* Action item *
A faithful copy of the entire listing is what is needed.
::::::::
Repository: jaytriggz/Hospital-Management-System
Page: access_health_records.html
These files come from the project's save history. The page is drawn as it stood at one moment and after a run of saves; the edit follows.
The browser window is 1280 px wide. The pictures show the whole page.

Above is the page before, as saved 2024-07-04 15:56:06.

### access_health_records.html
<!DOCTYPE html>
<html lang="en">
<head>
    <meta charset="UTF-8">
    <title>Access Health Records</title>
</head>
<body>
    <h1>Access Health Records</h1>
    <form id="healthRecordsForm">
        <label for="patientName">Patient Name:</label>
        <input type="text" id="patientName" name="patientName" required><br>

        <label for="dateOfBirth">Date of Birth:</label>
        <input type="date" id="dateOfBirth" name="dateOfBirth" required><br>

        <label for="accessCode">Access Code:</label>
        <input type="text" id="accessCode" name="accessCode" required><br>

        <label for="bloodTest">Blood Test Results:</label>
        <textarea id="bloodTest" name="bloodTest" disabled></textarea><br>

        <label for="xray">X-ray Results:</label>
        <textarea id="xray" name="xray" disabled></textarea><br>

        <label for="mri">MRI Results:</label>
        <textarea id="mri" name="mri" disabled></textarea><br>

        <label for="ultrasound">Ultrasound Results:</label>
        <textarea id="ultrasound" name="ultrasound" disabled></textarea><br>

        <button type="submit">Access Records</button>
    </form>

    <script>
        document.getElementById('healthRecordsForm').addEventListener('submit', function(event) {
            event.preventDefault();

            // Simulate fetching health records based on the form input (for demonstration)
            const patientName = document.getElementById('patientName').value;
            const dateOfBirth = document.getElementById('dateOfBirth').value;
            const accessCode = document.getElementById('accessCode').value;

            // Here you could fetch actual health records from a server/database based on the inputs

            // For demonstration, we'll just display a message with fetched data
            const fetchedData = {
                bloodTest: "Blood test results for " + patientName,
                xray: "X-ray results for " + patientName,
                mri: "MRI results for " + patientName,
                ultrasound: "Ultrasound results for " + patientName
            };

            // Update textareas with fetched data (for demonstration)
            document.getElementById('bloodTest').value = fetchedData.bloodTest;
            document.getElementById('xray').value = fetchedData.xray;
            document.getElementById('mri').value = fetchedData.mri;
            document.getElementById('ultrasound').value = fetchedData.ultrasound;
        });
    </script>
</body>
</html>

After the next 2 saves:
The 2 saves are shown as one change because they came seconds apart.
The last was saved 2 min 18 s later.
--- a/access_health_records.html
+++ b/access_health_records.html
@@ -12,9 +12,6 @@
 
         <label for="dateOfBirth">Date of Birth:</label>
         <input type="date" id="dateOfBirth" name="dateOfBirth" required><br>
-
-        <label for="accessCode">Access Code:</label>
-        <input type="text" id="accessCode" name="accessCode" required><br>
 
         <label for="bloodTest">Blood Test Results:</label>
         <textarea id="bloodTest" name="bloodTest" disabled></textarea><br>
::::::::
* Written solution *
Repository: jaytriggz/Hospital-Management-System
Page: access_health_records.html
These files come from the project's save history. The page is drawn as it stood at one moment and after a run of saves; the edit follows.
The browser window is 1280 px wide. The pictures show the whole page.

Above is the page before, as saved 2024-07-04 15:56:06.

### access_health_records.html
<!DOCTYPE html>
<html lang="en">
<head>
    <meta charset="UTF-8">
    <title>Access Health Records</title>
</head>
<body>
    <h1>Access Health Records</h1>
    <form id="healthRecordsForm">
        <label for="patientName">Patient Name:</label>
        <input type="text" id="patientName" name="patientName" required><br>

        <label for="dateOfBirth">Date of Birth:</label>
        <input type="date" id="dateOfBirth" name="dateOfBirth" required><br>

        <label for="accessCode">Access Code:</label>
        <input type="text" id="accessCode" name="accessCode" required><br>

        <label for="bloodTest">Blood Test Results:</label>
        <textarea id="bloodTest" name="bloodTest" disabled></textarea><br>

        <label for="xray">X-ray Results:</label>
        <textarea id="xray" name="xray" disabled></textarea><br>

        <label for="mri">MRI Results:</label>
        <textarea id="mri" name="mri" disabled></textarea><br>

        <label for="ultrasound">Ultrasound Results:</label>
        <textarea id="ultrasound" name="ultrasound" disabled></textarea><br>

        <button type="submit">Access Records</button>
    </form>

    <script>
        document.getElementById('healthRecordsForm').addEventListener('submit', function(event) {
            event.preventDefault();

            // Simulate fetching health records based on the form input (for demonstration)
            const patientName = document.getElementById('patientName').value;
            const dateOfBirth = document.getElementById('dateOfBirth').value;
            const accessCode = document.getElementById('accessCode').value;

            // Here you could fetch actual health records from a server/database based on the inputs

            // For demonstration, we'll just display a message with fetched data
            const fetchedData = {
                bloodTest: "Blood test results for " + patientName,
                xray: "X-ray results for " + patientName,
                mri: "MRI results for " + patientName,
                ultrasound: "Ultrasound results for " + patientName
            };

            // Update textareas with fetched data (for demonstration)
            document.getElementById('bloodTest').value = fetchedData.bloodTest;
            document.getElementById('xray').value = fetchedData.xray;
            document.getElementById('mri').value = fetchedData.mri;
            document.getElementById('ultrasound').value = fetchedData.ultrasound;
        });
    </script>
</body>
</html>

After the next 2 saves:
The 2 saves are shown as one change because they came seconds apart.
The last was saved 2 min 18 s later.
--- a/access_health_records.html
+++ b/access_health_records.html
@@ -12,9 +12,6 @@
 
         <label for="dateOfBirth">Date of Birth:</label>
         <input type="date" id="dateOfBirth" name="dateOfBirth" required><br>
-
-        <label for="accessCode">Access Code:</label>
-        <input type="text" id="accessCode" name="accessCode" required><br>
 
         <label for="bloodTest">Blood Test Results:</label>
         <textarea id="bloodTest" name="bloodTest" disabled></textarea><br>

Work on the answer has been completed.